….What’s Your Function?

That is the opening line of a little musical cartoon I remember growing up with that taught grammar through songs, as well as other elementary school topics like math and history.  The series was called School House Rock and could be found today on DVD as well as being online.

This past Thursday an event took place in our skies that goes by that very name, a conjunction.  In this case it was the coming together of the Sun and Moon.  As a matter of fact, the Sun and Moon enter into conjunction every 29.5 days.  When referring to the Sun and Moon, conjunction occurs when the centers of the Sun, Moon and Earth are all in line with regards to the plane of the Ecliptic, that plane that defines the orbit of the Earth around the Sun.  Even though conjunction occurs every ‘month’, the Moon might not be on the Ecliptic and so the conjunction goes unnoticed.  A day or so after conjunction, we see evidence of its occurrence with the appearance of the new crescent Moon, which you will find many fine examples on this site.

Then there are those times when all three bodies are on or sufficiently close to being on the Ecliptic and in such a case a solar eclipse results.  On this past Thursday just such an event took place.  The moon was only approximately 0.5° above the Ecliptic and because of that, as conjunction approached, the Moon began to obscure the sun from our view, essentially casting a shadow on the surface of the Earth, and dimming the sunlight.  Thursday’s eclipse was a partial solar eclipse with about 50% of the sun obscured.  This photo below was made near the peak of the eclipse.

Partial Solar Eclipse of October 23rd, 2014

Conjunction Junction

One of the more striking features of this eclipse is the huge sun spot nearly in the middle of the sun.  This sun spot, AR 2192 is nearly the size of Jupiter and emits huge solar flares and other intensely high energy particles.  Other smaller sun spots can also be seen in this photo.

It is remarkable to see such events in our sky.  Being the scientist that I am and having studied the motions of the heavenly bodies in no way diminishes the wonder, exhilaration and awe that is felt when witnessing such an event.  Being the man of faith that I am and having studied the theology of my faith as well, only further reaffirms how great our Creator is in creating and sustaining such a perfect universe and has given us the faculties of thought, reasoning and measure, that we can predict with exact precision when these truly Divine moments will occur.  With that foreknowledge we can bear witness to the greatness of God not just because such an event occurs, nor that we can predict when it will occur, but because it is an act of God.  Such an event happens because the Creator is just that, the event is created into existence, it is perpetuated through time by its creation, annihilation and recreation at every instance. At one moment it is as shown above and then it is destroyed and then recreated spatially and temporally in a new configuration, but done so at an unfathomable speed that it is not only unnoticeable to us, but also immeasurable.  What we perceive as an analog universe, is in reality universe that is in existence one moment and then nonexistent and then existent once again repeating ad infinitum until the Creator decides that something no longer needs to exist and then it just ceases to be recreated and likewise can bring something into existence through creation that an instant ago did not exist and perpetuated forward.  Phew, enough mind bending for one day.

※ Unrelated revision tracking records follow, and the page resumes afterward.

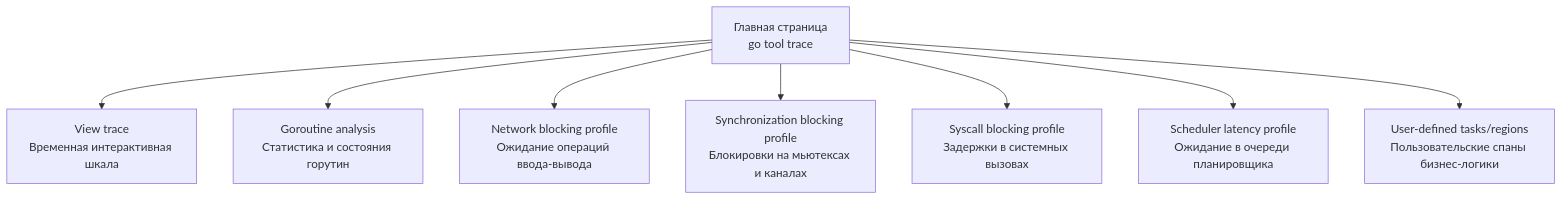
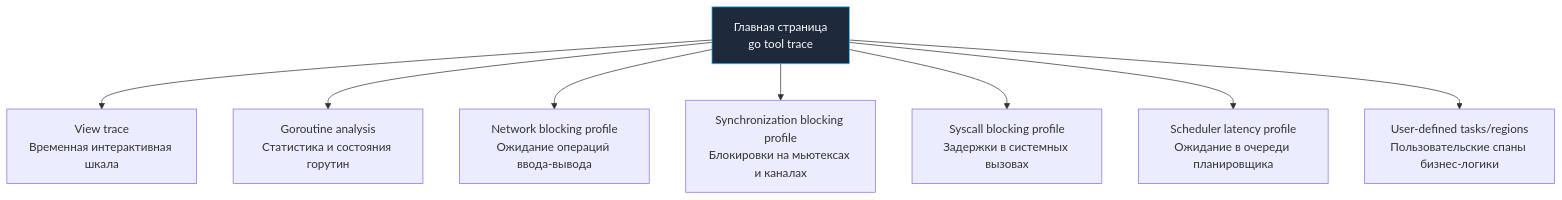
One commit to UnrealTemplier/go-textbook changed the second of 4 diagrams in sources/16. Профилирование, отладка и производительность/08. Runtime и инструменты/2. trace tool.md. Above: the diagram before and after it, drawn with Mermaid. The commit also changed other lines of this file and 1666 other files, not shown here.

First line of the commit message:
feat(mermaid): add semantic color classDef to 1369 colorless flowchart/graph diagrams

````diff
--- a/sources/16. Профилирование, отладка и производительность/08. Runtime и инструменты/2. trace tool.md
+++ b/sources/16. Профилирование, отладка и производительность/08. Runtime и инструменты/2. trace tool.md
@@ -96,10 +106,20 @@
 ```mermaid
 flowchart TD
-    Main["Главная страница<br/>go tool trace"] --> View["View trace<br/>Временная интерактивная шкала"]
+    classDef process  fill:#1e293b,stroke:#38bdf8,stroke-width:1px,color:#f8fafc
+    classDef success  fill:#064e3b,stroke:#34d399,stroke-width:1px,color:#f8fafc
+    classDef error    fill:#7f1d1d,stroke:#f87171,stroke-width:1px,color:#f8fafc
+    classDef warning  fill:#78350f,stroke:#fbbf24,stroke-width:1px,color:#f8fafc
+    classDef entry    fill:#1e3a5f,stroke:#38bdf8,stroke-width:2px,color:#f8fafc
+    classDef aux      fill:#334155,stroke:#64748b,stroke-width:1px,color:#f8fafc
+    classDef system   fill:#312e81,stroke:#a78bfa,stroke-width:1px,color:#f8fafc
+    classDef data     fill:#132d29,stroke:#2dd4bf,stroke-width:1px,color:#f8fafc
+    classDef network  fill:#881337,stroke:#fb7185,stroke-width:1px,color:#f8fafc
+    classDef accent   fill:#1e1b4b,stroke:#818cf8,stroke-width:1px,color:#f8fafc
+    Main["Главная страница<br/>go tool trace"]:::process --> View["View trace<br/>Временная интерактивная шкала"]
     Main --> Goroutine["Goroutine analysis<br/>Статистика и состояния горутин"]
     Main --> Network["Network blocking profile<br/>Ожидание операций ввода-вывода"]
     Main --> Sync["Synchronization blocking profile<br/>Блокировки на мьютексах и каналах"]
     Main --> Syscall["Syscall blocking profile<br/>Задержки в системных вызовах"]
     Main --> Sched["Scheduler latency profile<br/>Ожидание в очереди планировщика"]
     Main --> User["User-defined tasks/regions<br/>Пользовательские спаны бизнес-логики"]
 ```
````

What is the function of this Conjunction?

Well I know my answer, what is your answer?  Leave it below as a comment.

Until next time, Peace to all.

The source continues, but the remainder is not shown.